So I did the only thing I thought might not render the visit useless. I asked him ‘what can I do to stop this happening in future?’

And here I am.

Why I Cycle

What is it that turns a non-cyclist into a cyclist?

In many people’s minds Cambridge and students and cycling are inextricably intertwined. My experience was that cycling is far from being a universal activity among students. I think it’s an assumption that does Cambridge cycling a disservice and I may write about it in future. In fact it was three years after I graduated before I took to two wheels.

I didn’t cycle as a student because everything I needed was within walking distance and I had time to walk.

I started to cycle when I needed to cover distances of more than a couple of miles and in too short a time to walk.

That was it.

But why not drive?

I didn’t have a license and I didn’t have a car.
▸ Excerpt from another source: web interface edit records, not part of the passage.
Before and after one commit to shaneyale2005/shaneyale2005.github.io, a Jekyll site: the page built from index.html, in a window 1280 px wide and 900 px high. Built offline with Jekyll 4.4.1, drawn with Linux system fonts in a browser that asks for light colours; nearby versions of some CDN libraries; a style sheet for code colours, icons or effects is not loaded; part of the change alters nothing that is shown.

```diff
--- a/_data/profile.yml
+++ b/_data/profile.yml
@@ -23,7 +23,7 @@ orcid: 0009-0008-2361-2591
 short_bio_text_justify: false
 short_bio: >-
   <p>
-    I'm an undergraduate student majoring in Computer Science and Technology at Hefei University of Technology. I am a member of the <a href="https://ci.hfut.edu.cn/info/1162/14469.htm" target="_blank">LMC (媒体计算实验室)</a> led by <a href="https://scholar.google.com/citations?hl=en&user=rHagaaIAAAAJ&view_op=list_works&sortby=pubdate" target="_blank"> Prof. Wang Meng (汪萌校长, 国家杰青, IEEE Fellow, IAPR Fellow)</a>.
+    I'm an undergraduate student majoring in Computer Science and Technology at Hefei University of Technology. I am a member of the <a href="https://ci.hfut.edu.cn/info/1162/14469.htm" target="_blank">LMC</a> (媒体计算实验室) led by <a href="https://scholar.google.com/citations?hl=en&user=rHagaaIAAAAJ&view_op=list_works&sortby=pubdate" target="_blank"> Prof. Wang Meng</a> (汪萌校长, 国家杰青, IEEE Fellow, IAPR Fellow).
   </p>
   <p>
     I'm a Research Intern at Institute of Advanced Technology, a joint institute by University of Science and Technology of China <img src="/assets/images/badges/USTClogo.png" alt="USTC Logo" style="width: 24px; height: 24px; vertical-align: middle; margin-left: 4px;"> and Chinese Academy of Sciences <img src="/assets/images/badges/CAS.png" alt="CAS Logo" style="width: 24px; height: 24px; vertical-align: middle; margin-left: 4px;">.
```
Neither would be quick or cheap to come by and I needed to travel in the meantime.

And I’d never really liked driving. Unlike some of my contemporaries I was in no hurry to book my first driving lesson for my 17th birthday. I was past 18 before my parents started booking lessons for me. A mismatch of my instructor’s teaching style and my learning style contributed to slow progress, and when I hadn’t passed my test by the time I went to university the urgency, if ever there was any, had gone.

I now realise that driving would not necessarily have been quicker in evening commuter traffic. I think I assumed, as I see many people assume every day in the face of the evidence, that private motor transport must be the fastest way to travel.

Why not take the bus?

If you live in Cambridge you probably wouldn’t ask this. If you can walk, walking is usually faster. Local public transport is expensive and slow and unreliable. I think I did look a bus timetable for my journey but there were no buses that would help.

 So… Cycling then.

So, a lack of good alternatives was why I started cycling. I evangelise about the benefits to health and environment now, but these were far from my mind when I took it up, and were in any case the same as the benefits of walking. By switching from walking to cycling I had only gained time.

I didn’t think about safety. I didn’t think about weather. I didn’t think about what I needed to carry. I didn’t think about maintenance. I didn’t think about half the things people cite as reasons for not cycling. I had no other options: I would make it work.

Initially I borrowed my employer’s bike, a great heavy rusted thing with a wicker basket on the front. He rarely used it. Within a couple of weeks I had bought my own: £100 new hybrid. I used it for 18 months before getting a more expensive one which I still use now, although I’ve added two more bikes for the fun stuff.

What, if anything, does this tell us about how we can get more people cycling?

Did it help that I lived in a city where cycling is relatively normal? I think so. Almost none of my friends cycled at the time, but I had a cultural awareness that cycling was a mode of transport. The city was covered in roads with shared-use paths and cycle lanes, which I quickly started to ignore, but never-the-less their presence indicated that cycling was an expected activity. It meant that cycling was in my mind as an option, when in another place it might not have been.

People don’t consider new modes of transport on a daily basis. If it were not for the time factor for this particular journey I wouldn’t have re-considered my mode of transport, but once I was used to cycling it replaced and sped up many of my other journeys. It’s when people move jobs, or move house that they will be most susceptible to modal change.

People are short-term self-interested. I didn’t think ‘I would drive / take the bus but it’s not environmentally friendly and will reduce my fitness’. I thought: ‘It’s too expensive and too impractical’.

There are a number of specifics of my situation which are not universal, but there is one principle which made the decision: I cycled because it was the best way to meet my travel needs at the time. Cycling needs to look normal, obvious and easy. How we make it look normal, obvious and easy is the larger discussion.